[Dataset items]
*** Block opens ***
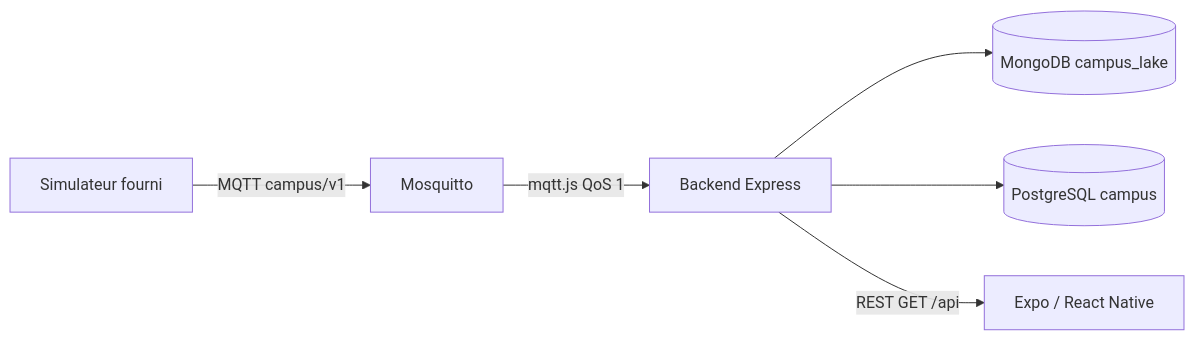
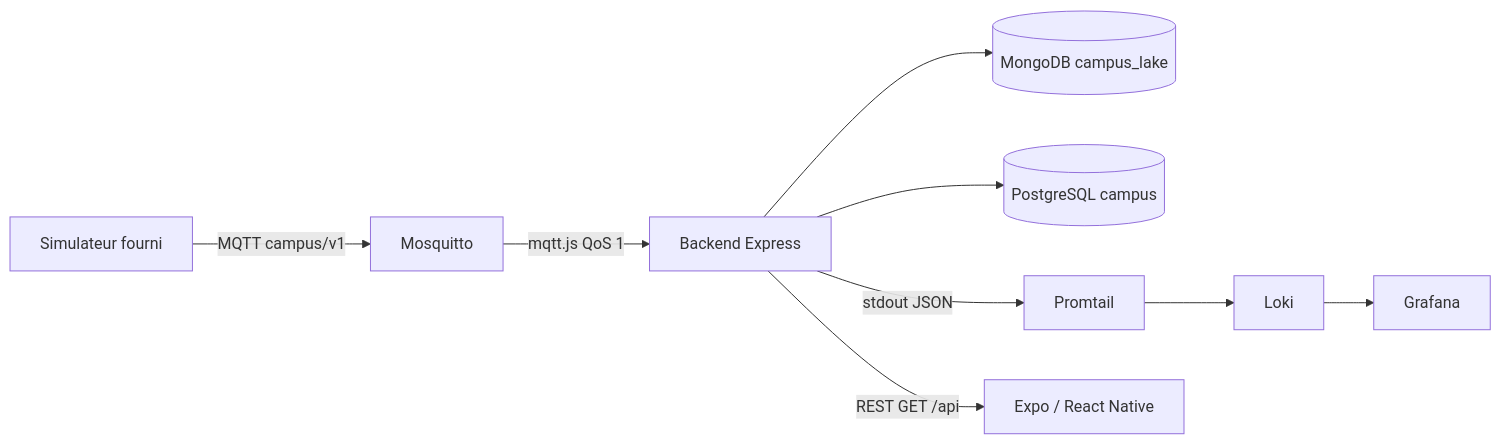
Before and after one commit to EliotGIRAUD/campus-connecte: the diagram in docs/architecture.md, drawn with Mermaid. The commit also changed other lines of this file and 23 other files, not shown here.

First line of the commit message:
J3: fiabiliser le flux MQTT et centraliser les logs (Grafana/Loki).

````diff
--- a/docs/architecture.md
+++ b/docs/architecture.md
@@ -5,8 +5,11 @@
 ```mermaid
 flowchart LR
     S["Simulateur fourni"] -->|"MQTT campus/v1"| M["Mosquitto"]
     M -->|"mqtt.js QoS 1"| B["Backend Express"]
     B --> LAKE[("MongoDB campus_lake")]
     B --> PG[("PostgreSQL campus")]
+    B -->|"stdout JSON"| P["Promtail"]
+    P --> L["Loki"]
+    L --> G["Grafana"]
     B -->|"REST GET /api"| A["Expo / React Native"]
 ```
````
*** Block closes ***
*** Block opens ***
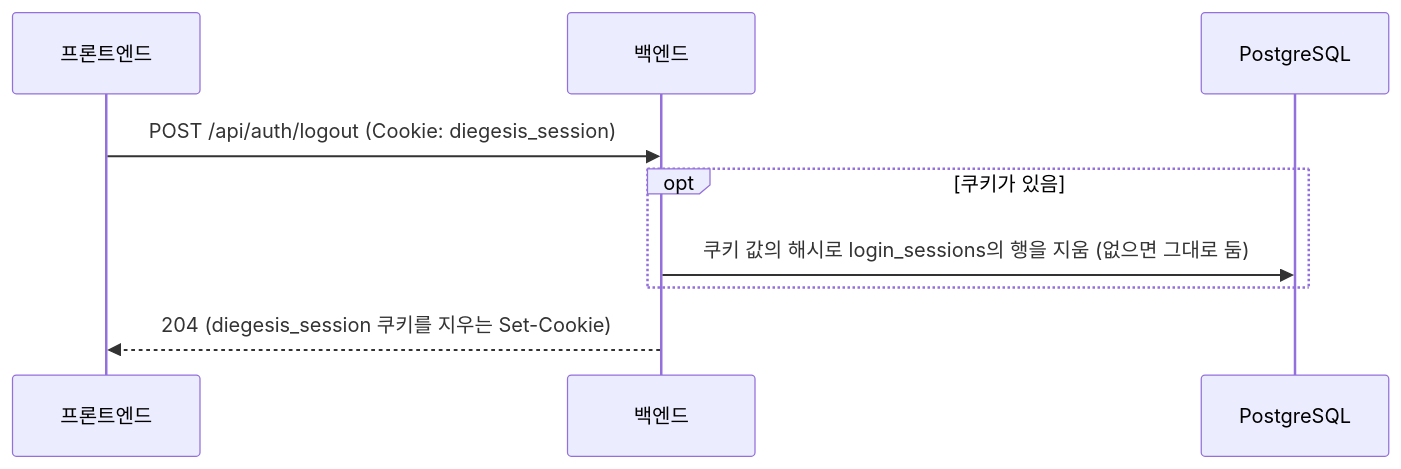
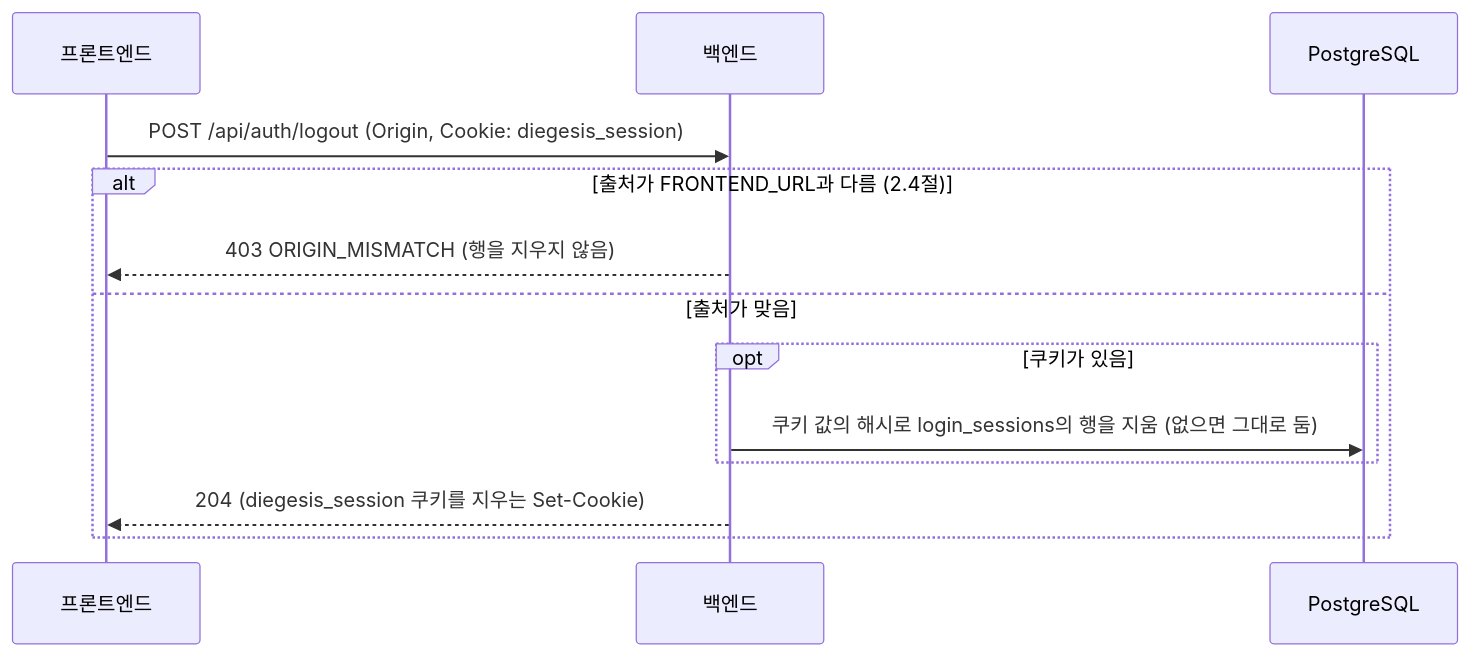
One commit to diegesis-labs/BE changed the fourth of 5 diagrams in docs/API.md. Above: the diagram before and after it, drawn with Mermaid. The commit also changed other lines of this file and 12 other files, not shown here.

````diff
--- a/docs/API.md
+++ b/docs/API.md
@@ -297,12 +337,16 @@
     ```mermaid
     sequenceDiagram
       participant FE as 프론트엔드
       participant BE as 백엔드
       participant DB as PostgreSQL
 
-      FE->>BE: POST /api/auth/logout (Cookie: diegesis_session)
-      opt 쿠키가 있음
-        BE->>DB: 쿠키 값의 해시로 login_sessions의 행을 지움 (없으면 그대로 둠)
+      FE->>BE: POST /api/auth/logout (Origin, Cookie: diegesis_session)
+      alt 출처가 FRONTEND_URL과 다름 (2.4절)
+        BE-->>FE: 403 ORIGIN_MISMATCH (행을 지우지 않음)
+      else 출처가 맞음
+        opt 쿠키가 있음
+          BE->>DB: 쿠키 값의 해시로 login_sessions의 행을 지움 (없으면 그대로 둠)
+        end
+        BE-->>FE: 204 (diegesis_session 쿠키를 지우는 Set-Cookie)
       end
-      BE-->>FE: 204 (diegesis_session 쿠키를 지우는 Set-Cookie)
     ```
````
*** Block closes ***
*** Block opens ***
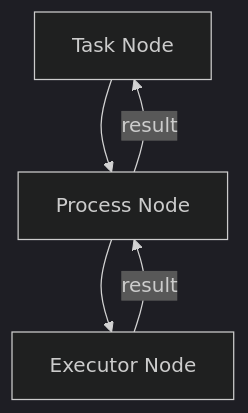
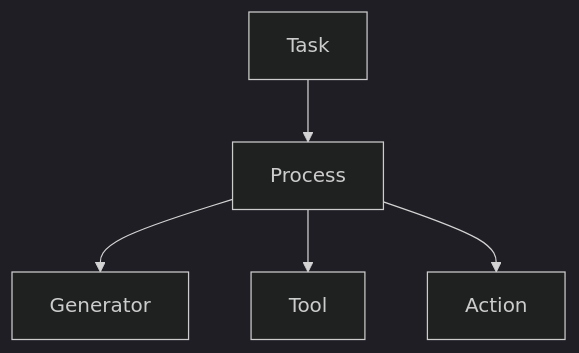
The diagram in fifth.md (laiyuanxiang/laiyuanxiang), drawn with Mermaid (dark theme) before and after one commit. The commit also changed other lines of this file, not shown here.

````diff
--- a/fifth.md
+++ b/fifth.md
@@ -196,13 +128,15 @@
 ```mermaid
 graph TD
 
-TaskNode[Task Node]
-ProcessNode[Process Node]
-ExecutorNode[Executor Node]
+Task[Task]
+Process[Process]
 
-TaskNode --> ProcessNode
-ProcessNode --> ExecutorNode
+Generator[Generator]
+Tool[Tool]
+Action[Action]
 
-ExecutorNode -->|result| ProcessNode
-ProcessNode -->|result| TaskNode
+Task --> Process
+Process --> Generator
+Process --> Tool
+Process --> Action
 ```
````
*** Block closes ***
_Goal of the exercise_. Whenever a line of the data above includes the word "ProcessNode", copy that line.

_Solution_.
-ProcessNode[Process Node]
-TaskNode --> ProcessNode
-ProcessNode --> ExecutorNode
-ExecutorNode -->|result| ProcessNode
-ProcessNode -->|result| TaskNode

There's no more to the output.